Turbine manufacturers also require exact replacement LVDT sensors that are certified to work with existing OEM control systems and updated retrofitted controls. No other technology is accepted.
Operating Temperature Range
In environments where sensors are used to monitor turbine health or regulate valves, temperatures can reach 250°C (475°F). The ability to separate LVDT electronics, which are located in the turbine control system, from the LVDT coils, is one of the main reasons that these sensors can survive so well in power plants. With electronics remotely located, an AC-operated LVDT can withstand high temperatures of 350° to 400°F on the turbine, while sensors with built-in electronics would have to be specially configured - at a much higher price - to offer electrical components that can withstand this level of heat.
Compact design to stroke
Strokes of traditional LVDT linear position sensors were once too long for applications with limited space. New computerized winding techniques and smaller embedded microprocessors have considerably reduced the length of the linear position sensor body compared to its measurable stroke length. Today’s modern LVDTs are up to 80% more compact for any given stroke. With a sweet spot between 0.5” and 12” of stroke length, LVDT position sensors offer high accuracy and durability.
Based on their reliable performance, repeatability, accuracy and costs, LVDTs Linear Position Sensors serve an important role in turbine operations as well as plant rehabilitation projects to provide optimum efficiency.
As previously noted, controlling valve performance is essential for improved turbine efficiencies. As valves regulate the flow of fuel throughout the different components of a gas turbine, the accurate monitoring and controlling of flow from these valves enable turbines to operate more efficiently with minimal wasted energy.
Gas turbines incorporate a variety of control valves - inlet guide vanes, transfer valves, gate valve, bleed valve, etc. Each perform a different operation, for example, bleed valves “bleed” off small quantities of fuel while gate valves permit or prevent gas flow. The proper opening and closing of these valves depends on the plant control schemes.

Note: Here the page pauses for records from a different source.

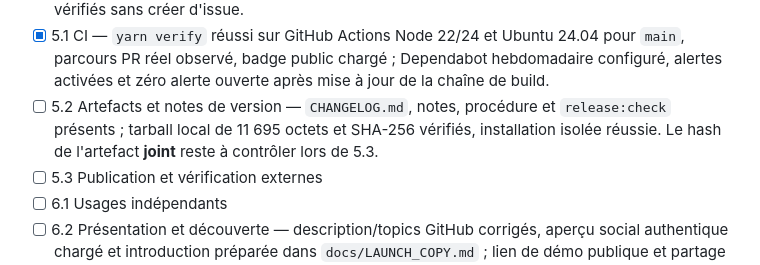
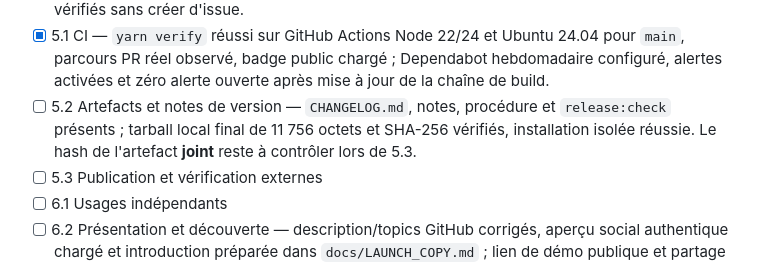
Before and after one commit to OthmaneBlial/fluxus, a Markdown page: ROADMAP.md, the part around the change. Drawn GitHub-style.

```diff
--- a/ROADMAP.md
+++ b/ROADMAP.md
@@ -46,7 +46,7 @@ Le README et `Redux vs Fluxus.md` revendiquent de meilleures performances, moins
 - [x] 4.2 Preuves visuelles — captures réelles initiale/après actions/mobile et couverture issue de la capture, avec dimensions, hash et source dans `docs/assets/README.md` ; images chargées dans le README et le guide GitHub publics. Aucune démo hébergée n'est annoncée.
 - [x] 4.3 Contribution et confiance — guides, politique de compatibilité, templates et canal GitHub de signalement privé publiés ; liens/YAML contrôlés, sélecteur d'issues et formulaire de bug vérifiés sans créer d'issue.
 - [x] 5.1 CI — `yarn verify` réussi sur GitHub Actions Node 22/24 et Ubuntu 24.04 pour `main`, parcours PR réel observé, badge public chargé ; Dependabot hebdomadaire configuré, alertes activées et zéro alerte ouverte après mise à jour de la chaîne de build.
-- [ ] 5.2 Artefacts et notes de version — `CHANGELOG.md`, notes, procédure et `release:check` présents ; tarball local de 11 695 octets et SHA-256 vérifiés, installation isolée réussie. Le hash de l'artefact **joint** reste à contrôler lors de 5.3.
+- [ ] 5.2 Artefacts et notes de version — `CHANGELOG.md`, notes, procédure et `release:check` présents ; tarball local final de 11 756 octets et SHA-256 vérifiés, installation isolée réussie. Le hash de l'artefact **joint** reste à contrôler lors de 5.3.
 - [ ] 5.3 Publication et vérification externes
 - [ ] 6.1 Usages indépendants
 - [ ] 6.2 Présentation et découverte — description/topics GitHub corrigés, aperçu social authentique chargé et introduction préparée dans `docs/LAUNCH_COPY.md` ; lien de démo publique et partage attendent la release vérifiée.
```
Also changed, not shown: docs/VALIDATION.md (+2 -0 lines).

LVDT Linear Position Sensors serve as the position feedback device that provides valve position measurements to confirm proper turbine operations. Constructed of stainless steel and rated (UL and ATEX) for operation in high temperatures to withstand the harsh and potentially explosive environments of gas turbine power plants, these displacement feedback devices convert the rectilinear motion of an object, to which it is coupled mechanically, into a corresponding electrical signal that is used by a programmable logic controller as part of a control system.
Mounted redundantly either in two or three sensor groups on actuators that move the gate of a gate valve or ball/butterfly of a rotating valve, the LVDT linear position sensors “tell” the turbine control system how far a valve is “open” or “closed” to a certain proportion. Using this position feedback, the control system determines if more or less fuel is required for proper turbine operations and signals actuators to move the gate, ball or butterfly to make the necessary valve adjustments.

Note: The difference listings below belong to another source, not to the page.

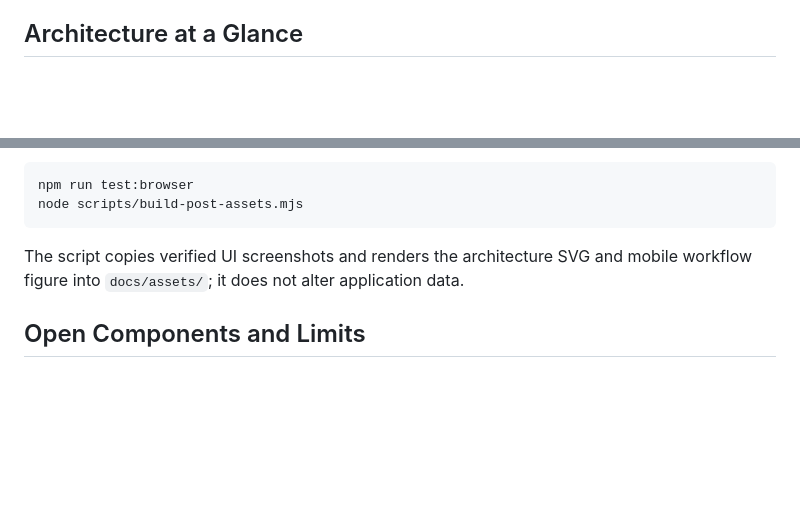
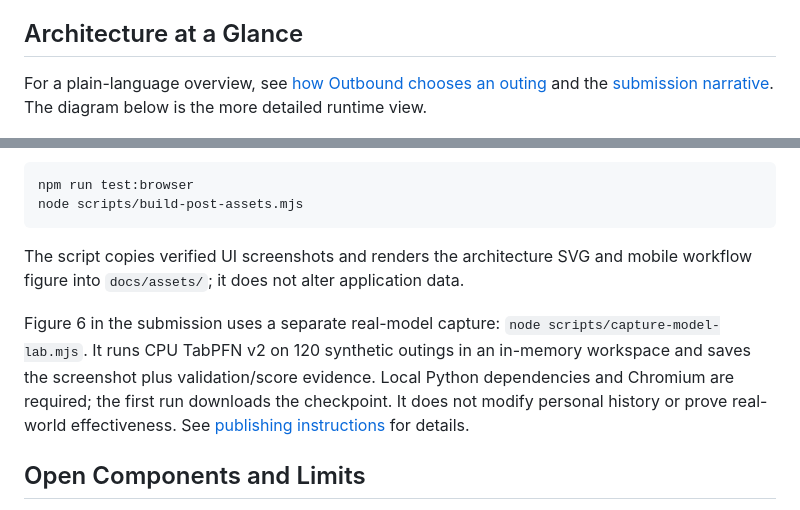
Before and after one commit to Sahil-Jaiswal-189/Outbound, a Markdown page: README.md, 2 parts joined by grey strips. GitHub-like rendering; blank space fills up the shorter version.

Commit message:
Refine submission narrative and add verified TabPFN lab capture

```diff
--- a/README.md
+++ b/README.md
@@ -23,6 +23,8 @@ Screenshots use automated demo data. Named places and source readings in the vis
 - Honest baseline/template fallbacks when data, models or network services are unavailable.
 
 ## Architecture at a Glance
+
+For a plain-language overview, see [how Outbound chooses an outing](./docs/assets/how-it-works-visual.png) and the [submission narrative](./docs/SUBMISSION.md). The diagram below is the more detailed runtime view.
 
 ![Outbound architecture: one self-hosted container, structured external facts and a feedback loop](./docs/assets/architecture.png)
 
@@ -295,6 +297,8 @@ node scripts/build-post-assets.mjs
 
 The script copies verified UI screenshots and renders the architecture SVG and mobile workflow figure into `docs/assets/`; it does not alter application data.
 
+Figure 6 in the submission uses a separate real-model capture: `node scripts/capture-model-lab.mjs`. It runs CPU TabPFN v2 on 120 synthetic outings in an in-memory workspace and saves the screenshot plus validation/score evidence. Local Python dependencies and Chromium are required; the first run downloads the checkpoint. It does not modify personal history or prove real-world effectiveness. See [publishing instructions](./docs/PUBLISHING.md) for details.
+
 ## Open Components and Limits
 
 Qwen runs through the open-source Ollama runtime; TabPFN inference runs in a local Python service, with no hosted LLM or predictor API required. In laptop mode, SQLite history and inference inputs stay on the laptop. In Docker/Render mode, they reside on that server, not on a third-party inference provider.
```
Also changed, not shown: docs/PUBLISHING.md (+13 -4 lines), docs/SUBMISSION.md (+32 -14 lines), docs/assets/how-it-works.png (added), docs/assets/lab-model.png (added), 6 other files.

When the actuator begins to move a valve, a corresponding LVDT Linear Position Sensor sends an analog electrical signal, proportional to the amount of valve displacement to the control system. With LVDT feedback provided in real-time, the actuator can continually be adjusted until the desired opening is reached (0 to 100% opened or closed), as indicated by the position feedback.

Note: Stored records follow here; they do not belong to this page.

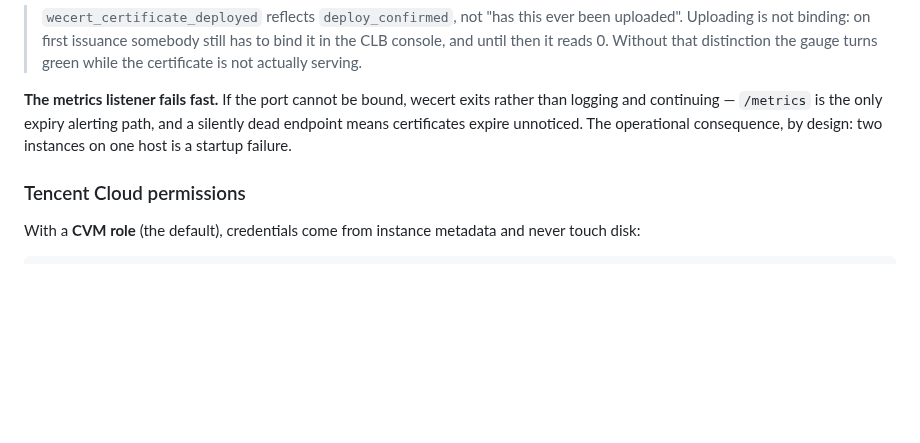
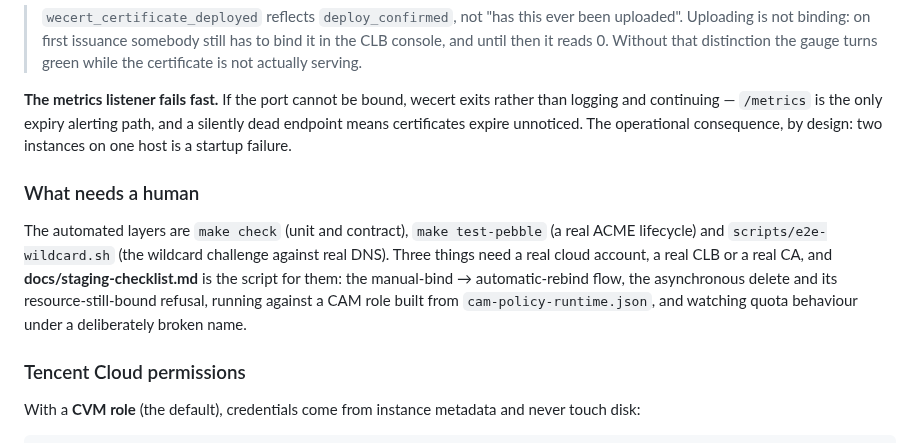
Before and after one commit to susunola/wecert, a Markdown page: README.reference.md, the part around the change. GitHub-like rendering; blank space fills up the shorter version.

```diff
--- a/README.reference.md
+++ b/README.reference.md
@@ -858,6 +858,15 @@ Alert on `not_after`, **not** on "did the renewal job error" — the latter stay
 
 **The metrics listener fails fast.** If the port cannot be bound, wecert exits rather than logging and continuing — `/metrics` is the only expiry alerting path, and a silently dead endpoint means certificates expire unnoticed. The operational consequence, by design: two instances on one host is a startup failure.
 
+### What needs a human
+
+The automated layers are `make check` (unit and contract), `make test-pebble` (a real ACME
+lifecycle) and `scripts/e2e-wildcard.sh` (the wildcard challenge against real DNS). Three things
+need a real cloud account, a real CLB or a real CA, and **docs/staging-checklist.md** is the
+script for them: the manual-bind → automatic-rebind flow, the asynchronous delete and its
+resource-still-bound refusal, running against a CAM role built from `cam-policy-runtime.json`, and
+watching quota behaviour under a deliberately broken name.
+
 ### Tencent Cloud permissions
 
 With a **CVM role** (the default), credentials come from instance metadata and never touch disk:
```
Also changed, not shown: docs/staging-checklist.md (added, +125 -0 lines).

(Francis Mashintonio works for TE Connectivity as LVDT Sales & Marketing Manager.)